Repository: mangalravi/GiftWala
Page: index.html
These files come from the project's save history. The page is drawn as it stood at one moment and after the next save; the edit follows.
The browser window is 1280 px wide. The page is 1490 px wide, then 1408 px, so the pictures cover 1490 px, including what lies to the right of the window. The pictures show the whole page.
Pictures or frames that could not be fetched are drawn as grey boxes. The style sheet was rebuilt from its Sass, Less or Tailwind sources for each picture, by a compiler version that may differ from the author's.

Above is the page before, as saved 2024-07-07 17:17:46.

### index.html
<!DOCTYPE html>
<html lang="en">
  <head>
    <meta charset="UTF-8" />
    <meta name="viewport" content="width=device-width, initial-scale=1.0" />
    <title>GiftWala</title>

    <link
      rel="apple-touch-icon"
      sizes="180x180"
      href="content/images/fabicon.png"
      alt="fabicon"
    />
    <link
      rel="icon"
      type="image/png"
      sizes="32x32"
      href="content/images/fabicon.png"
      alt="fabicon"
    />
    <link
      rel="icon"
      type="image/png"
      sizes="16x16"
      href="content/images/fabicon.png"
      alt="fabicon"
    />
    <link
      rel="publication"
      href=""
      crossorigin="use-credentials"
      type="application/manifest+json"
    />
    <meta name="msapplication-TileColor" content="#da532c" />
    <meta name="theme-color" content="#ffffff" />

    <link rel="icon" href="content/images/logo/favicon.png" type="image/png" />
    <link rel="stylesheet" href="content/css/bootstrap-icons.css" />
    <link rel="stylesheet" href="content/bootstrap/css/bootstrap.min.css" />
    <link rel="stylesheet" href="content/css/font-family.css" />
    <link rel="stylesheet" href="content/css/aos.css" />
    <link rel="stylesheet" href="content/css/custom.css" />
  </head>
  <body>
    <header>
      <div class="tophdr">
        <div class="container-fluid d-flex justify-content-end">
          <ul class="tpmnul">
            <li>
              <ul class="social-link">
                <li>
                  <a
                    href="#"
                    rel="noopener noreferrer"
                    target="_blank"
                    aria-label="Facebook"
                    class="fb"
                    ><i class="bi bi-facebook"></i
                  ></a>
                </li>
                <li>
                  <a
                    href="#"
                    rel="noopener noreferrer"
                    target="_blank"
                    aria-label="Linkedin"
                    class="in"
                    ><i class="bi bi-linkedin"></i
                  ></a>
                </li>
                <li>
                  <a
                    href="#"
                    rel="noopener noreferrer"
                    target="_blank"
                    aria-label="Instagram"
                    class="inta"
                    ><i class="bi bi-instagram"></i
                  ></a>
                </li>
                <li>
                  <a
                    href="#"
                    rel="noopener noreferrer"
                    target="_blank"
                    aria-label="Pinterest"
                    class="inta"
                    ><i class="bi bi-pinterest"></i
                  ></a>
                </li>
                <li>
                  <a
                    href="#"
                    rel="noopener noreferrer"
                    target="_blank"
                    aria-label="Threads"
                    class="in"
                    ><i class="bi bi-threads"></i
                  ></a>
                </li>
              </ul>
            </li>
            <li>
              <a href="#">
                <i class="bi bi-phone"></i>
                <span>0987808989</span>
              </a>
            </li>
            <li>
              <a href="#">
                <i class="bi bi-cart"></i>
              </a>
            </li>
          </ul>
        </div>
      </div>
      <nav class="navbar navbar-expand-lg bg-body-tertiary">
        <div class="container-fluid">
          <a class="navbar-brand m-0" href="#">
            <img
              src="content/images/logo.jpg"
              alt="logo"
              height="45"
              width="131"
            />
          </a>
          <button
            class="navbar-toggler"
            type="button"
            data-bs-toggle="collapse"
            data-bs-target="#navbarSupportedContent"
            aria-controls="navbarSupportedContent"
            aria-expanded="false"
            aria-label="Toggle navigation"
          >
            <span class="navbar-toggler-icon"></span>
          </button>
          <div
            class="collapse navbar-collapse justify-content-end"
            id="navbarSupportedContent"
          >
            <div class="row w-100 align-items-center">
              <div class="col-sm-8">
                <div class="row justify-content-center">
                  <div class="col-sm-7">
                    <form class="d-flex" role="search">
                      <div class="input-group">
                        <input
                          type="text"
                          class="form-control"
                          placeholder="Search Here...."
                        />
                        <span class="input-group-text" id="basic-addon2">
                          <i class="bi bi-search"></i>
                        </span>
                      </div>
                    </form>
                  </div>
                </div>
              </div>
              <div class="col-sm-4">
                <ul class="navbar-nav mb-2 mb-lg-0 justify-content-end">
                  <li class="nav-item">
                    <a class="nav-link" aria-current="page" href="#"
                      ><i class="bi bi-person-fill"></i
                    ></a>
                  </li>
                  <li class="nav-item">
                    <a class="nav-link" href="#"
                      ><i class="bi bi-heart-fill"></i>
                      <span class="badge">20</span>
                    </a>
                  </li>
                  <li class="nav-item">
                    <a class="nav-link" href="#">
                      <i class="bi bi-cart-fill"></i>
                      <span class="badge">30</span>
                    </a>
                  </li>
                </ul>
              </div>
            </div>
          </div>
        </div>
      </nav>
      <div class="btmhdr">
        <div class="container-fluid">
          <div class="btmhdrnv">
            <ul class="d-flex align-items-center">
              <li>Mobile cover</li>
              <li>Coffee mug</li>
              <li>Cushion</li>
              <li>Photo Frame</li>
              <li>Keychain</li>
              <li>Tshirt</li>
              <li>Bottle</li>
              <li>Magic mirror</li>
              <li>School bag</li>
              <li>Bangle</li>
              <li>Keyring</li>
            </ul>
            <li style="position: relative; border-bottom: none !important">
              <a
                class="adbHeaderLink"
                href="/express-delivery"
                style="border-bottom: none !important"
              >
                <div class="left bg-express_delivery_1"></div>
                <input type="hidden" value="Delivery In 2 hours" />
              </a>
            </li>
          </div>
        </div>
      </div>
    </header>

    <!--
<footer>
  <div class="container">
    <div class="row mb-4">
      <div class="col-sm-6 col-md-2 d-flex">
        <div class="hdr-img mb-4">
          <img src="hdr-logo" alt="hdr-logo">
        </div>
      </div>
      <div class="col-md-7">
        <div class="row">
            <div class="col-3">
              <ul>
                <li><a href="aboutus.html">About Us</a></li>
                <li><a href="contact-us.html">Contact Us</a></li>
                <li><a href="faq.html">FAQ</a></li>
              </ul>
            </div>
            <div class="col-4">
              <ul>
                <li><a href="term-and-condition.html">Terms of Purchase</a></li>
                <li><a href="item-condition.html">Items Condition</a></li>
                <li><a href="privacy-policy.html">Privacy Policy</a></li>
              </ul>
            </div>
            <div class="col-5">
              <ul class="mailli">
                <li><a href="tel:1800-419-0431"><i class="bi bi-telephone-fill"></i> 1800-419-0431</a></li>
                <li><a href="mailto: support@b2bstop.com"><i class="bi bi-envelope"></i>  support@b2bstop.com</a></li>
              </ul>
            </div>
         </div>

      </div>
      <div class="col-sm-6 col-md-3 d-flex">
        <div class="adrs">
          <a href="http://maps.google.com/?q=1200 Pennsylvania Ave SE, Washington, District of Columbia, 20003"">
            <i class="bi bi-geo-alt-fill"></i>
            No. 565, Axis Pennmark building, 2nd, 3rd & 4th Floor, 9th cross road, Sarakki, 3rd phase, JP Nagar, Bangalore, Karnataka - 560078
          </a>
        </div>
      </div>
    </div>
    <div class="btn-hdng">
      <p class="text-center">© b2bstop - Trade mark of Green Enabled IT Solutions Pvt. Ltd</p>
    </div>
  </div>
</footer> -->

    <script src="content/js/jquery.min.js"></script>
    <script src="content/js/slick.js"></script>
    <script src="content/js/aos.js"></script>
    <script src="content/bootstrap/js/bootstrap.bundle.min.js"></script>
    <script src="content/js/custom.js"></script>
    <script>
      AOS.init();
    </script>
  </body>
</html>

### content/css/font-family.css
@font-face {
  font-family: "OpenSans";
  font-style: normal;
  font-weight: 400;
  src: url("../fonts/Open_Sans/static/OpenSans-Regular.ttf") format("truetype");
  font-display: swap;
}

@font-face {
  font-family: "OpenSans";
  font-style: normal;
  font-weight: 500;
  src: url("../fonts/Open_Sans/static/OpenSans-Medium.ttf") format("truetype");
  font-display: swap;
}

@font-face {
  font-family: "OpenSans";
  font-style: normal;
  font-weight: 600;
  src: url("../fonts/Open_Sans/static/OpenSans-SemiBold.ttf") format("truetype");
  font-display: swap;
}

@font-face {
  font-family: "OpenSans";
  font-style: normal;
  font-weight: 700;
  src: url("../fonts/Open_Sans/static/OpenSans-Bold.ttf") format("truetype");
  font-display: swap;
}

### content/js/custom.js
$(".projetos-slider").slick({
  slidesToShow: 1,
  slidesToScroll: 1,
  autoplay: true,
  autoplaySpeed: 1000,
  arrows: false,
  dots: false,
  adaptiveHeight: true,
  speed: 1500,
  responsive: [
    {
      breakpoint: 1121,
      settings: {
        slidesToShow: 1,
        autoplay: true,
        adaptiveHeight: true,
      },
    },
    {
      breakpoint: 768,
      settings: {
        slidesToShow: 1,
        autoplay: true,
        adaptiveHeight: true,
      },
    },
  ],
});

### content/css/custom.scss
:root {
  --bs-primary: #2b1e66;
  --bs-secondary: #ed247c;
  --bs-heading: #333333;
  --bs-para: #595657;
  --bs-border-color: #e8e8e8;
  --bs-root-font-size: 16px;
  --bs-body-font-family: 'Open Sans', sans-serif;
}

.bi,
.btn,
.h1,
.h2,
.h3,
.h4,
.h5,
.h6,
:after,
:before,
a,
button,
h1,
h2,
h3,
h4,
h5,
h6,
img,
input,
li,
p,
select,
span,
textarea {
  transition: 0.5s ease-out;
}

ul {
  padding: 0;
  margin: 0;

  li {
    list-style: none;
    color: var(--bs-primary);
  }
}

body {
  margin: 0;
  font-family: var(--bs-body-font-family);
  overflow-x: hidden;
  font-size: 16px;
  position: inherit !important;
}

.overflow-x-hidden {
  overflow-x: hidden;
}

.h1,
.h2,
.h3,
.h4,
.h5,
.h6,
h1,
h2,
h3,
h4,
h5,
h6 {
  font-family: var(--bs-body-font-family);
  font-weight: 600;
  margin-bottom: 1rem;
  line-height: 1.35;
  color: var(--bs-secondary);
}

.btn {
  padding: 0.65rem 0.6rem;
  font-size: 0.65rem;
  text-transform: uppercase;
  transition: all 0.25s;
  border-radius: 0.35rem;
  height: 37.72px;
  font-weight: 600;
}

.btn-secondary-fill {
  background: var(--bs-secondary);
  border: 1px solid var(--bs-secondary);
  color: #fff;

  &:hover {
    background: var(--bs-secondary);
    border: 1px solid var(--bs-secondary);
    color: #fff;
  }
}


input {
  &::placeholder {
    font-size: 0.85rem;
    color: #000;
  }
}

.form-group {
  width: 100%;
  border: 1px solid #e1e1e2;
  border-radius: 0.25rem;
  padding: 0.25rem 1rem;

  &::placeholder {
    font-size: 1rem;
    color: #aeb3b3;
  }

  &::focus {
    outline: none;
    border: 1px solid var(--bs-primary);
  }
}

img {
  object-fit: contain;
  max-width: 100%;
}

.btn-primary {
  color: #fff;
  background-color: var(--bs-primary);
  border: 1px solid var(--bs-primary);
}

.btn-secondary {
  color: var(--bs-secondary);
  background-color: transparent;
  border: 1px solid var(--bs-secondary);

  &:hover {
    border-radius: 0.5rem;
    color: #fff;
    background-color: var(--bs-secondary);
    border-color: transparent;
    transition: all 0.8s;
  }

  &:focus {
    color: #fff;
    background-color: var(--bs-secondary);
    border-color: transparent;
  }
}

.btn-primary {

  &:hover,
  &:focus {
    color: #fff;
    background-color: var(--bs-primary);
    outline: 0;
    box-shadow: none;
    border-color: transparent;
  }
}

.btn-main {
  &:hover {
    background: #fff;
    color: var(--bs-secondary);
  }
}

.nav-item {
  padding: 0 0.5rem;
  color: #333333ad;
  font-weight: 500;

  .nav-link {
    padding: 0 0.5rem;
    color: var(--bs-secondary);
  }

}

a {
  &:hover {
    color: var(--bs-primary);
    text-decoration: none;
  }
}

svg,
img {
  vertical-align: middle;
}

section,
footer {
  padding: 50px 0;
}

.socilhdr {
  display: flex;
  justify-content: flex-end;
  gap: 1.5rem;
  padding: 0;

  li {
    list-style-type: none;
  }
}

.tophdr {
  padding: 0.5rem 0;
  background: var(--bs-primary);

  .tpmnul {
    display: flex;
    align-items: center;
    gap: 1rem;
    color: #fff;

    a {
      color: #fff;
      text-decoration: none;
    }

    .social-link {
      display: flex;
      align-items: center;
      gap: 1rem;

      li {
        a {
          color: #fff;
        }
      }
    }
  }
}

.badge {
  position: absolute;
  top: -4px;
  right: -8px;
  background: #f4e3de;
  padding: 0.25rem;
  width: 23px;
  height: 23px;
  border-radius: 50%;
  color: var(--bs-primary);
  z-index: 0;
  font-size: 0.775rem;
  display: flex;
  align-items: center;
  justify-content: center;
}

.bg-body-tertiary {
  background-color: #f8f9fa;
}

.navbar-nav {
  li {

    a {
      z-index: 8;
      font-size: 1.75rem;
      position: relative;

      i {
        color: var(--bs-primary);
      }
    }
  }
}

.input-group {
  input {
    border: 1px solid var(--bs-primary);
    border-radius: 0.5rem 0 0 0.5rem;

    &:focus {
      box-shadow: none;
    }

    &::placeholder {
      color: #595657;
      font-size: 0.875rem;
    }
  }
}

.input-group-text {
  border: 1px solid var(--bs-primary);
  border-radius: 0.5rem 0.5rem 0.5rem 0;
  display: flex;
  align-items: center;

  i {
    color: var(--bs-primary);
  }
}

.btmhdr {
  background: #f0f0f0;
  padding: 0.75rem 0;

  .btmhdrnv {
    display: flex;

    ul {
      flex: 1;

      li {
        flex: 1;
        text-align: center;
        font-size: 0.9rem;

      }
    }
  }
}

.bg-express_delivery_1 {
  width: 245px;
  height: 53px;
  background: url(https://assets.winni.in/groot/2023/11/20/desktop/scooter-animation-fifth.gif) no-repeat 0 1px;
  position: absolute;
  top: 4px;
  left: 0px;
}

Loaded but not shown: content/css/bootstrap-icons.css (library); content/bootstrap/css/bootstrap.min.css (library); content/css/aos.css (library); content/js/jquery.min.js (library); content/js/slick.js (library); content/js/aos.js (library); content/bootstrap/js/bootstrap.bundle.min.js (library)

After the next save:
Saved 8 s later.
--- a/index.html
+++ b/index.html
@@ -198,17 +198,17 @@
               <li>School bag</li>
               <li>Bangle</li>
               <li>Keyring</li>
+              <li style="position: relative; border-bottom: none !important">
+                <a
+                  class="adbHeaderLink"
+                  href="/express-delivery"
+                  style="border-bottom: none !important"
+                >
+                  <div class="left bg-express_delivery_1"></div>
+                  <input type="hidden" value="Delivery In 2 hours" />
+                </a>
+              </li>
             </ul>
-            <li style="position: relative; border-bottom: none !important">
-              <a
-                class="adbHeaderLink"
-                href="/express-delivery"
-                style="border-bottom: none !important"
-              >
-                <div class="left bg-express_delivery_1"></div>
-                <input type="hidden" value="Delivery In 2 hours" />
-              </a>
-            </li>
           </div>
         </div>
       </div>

····················

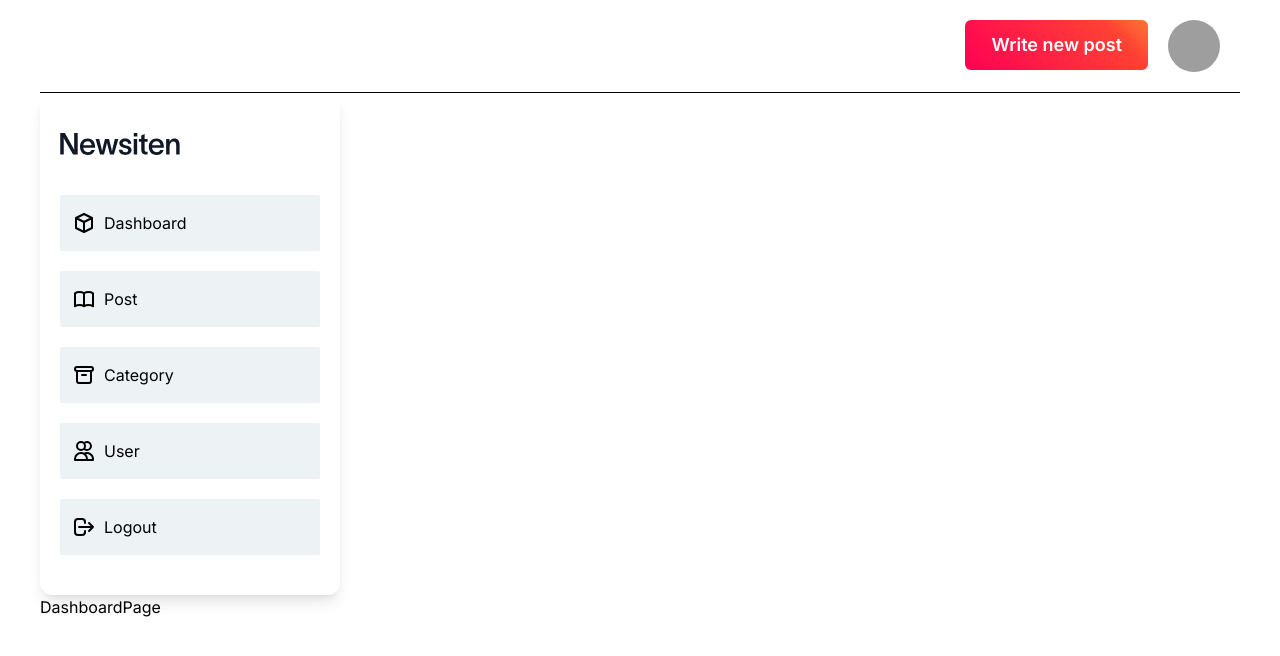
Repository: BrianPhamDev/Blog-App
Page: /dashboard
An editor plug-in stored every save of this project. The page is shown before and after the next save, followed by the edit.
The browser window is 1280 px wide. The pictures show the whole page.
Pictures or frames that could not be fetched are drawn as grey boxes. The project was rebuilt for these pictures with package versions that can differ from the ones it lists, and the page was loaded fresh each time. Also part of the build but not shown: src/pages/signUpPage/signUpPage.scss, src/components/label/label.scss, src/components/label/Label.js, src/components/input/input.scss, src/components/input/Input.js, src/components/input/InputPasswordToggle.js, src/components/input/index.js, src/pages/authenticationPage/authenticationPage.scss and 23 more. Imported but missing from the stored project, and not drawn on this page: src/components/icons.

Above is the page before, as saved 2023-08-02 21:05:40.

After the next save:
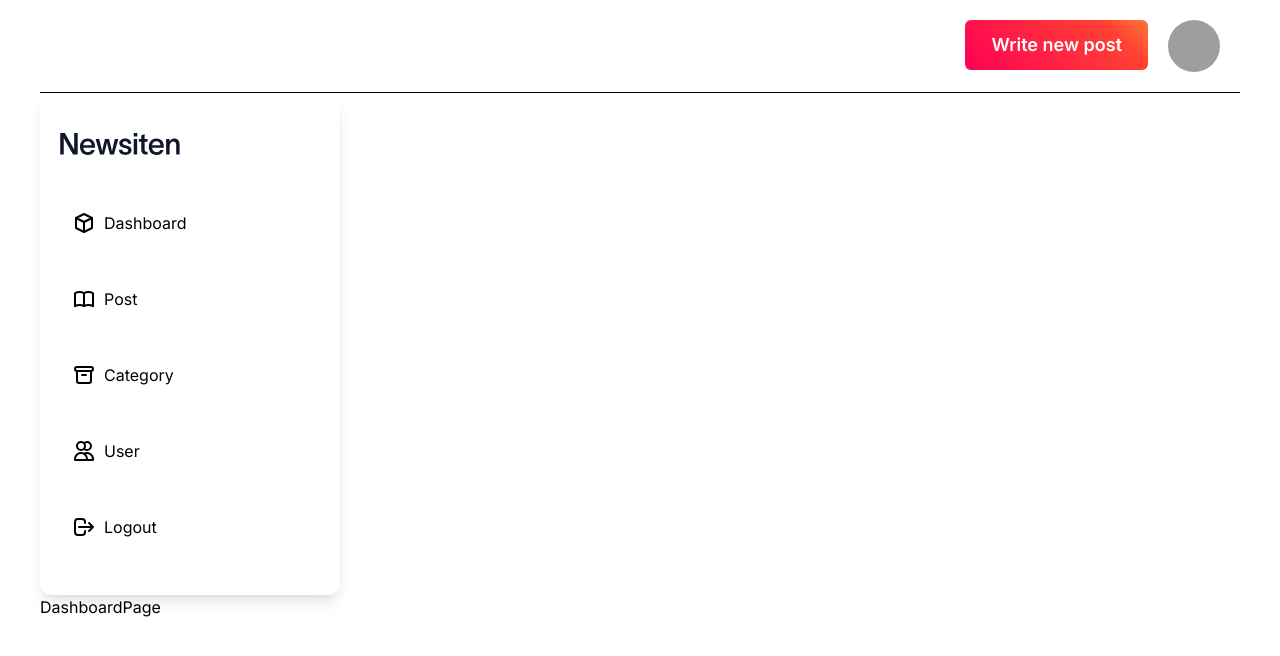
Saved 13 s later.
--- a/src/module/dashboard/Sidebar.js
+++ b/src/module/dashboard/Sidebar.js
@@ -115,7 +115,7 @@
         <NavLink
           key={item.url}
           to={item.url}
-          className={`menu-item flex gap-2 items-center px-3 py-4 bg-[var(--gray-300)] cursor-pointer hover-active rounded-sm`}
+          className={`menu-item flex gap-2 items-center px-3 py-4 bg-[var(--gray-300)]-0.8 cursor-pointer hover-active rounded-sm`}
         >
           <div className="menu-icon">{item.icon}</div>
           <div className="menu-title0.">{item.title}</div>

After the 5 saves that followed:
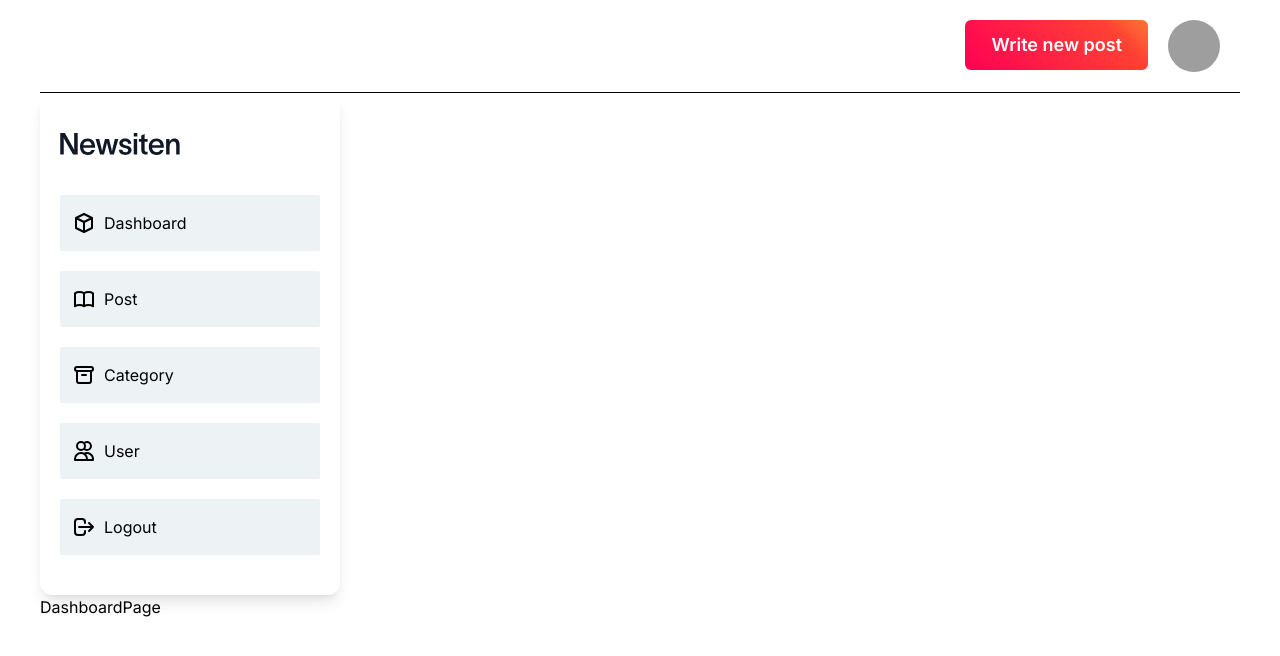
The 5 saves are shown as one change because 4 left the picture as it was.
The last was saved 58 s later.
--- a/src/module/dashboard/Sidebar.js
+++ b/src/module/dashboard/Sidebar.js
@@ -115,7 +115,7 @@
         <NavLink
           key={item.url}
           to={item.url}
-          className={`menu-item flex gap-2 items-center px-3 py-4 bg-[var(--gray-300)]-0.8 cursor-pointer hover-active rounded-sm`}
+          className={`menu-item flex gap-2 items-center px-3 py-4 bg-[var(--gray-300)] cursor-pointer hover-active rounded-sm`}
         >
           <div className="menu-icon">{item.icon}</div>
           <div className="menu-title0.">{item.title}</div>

····················

Scan the material above for the string "padding". Return each line where it occurs.

  padding: 0;
  padding: 0.65rem 0.6rem;
  padding: 0.25rem 1rem;
  padding: 0 0.5rem;
    padding: 0 0.5rem;
  padding: 50px 0;
  padding: 0;
  padding: 0.5rem 0;
  padding: 0.25rem;
  padding: 0.75rem 0;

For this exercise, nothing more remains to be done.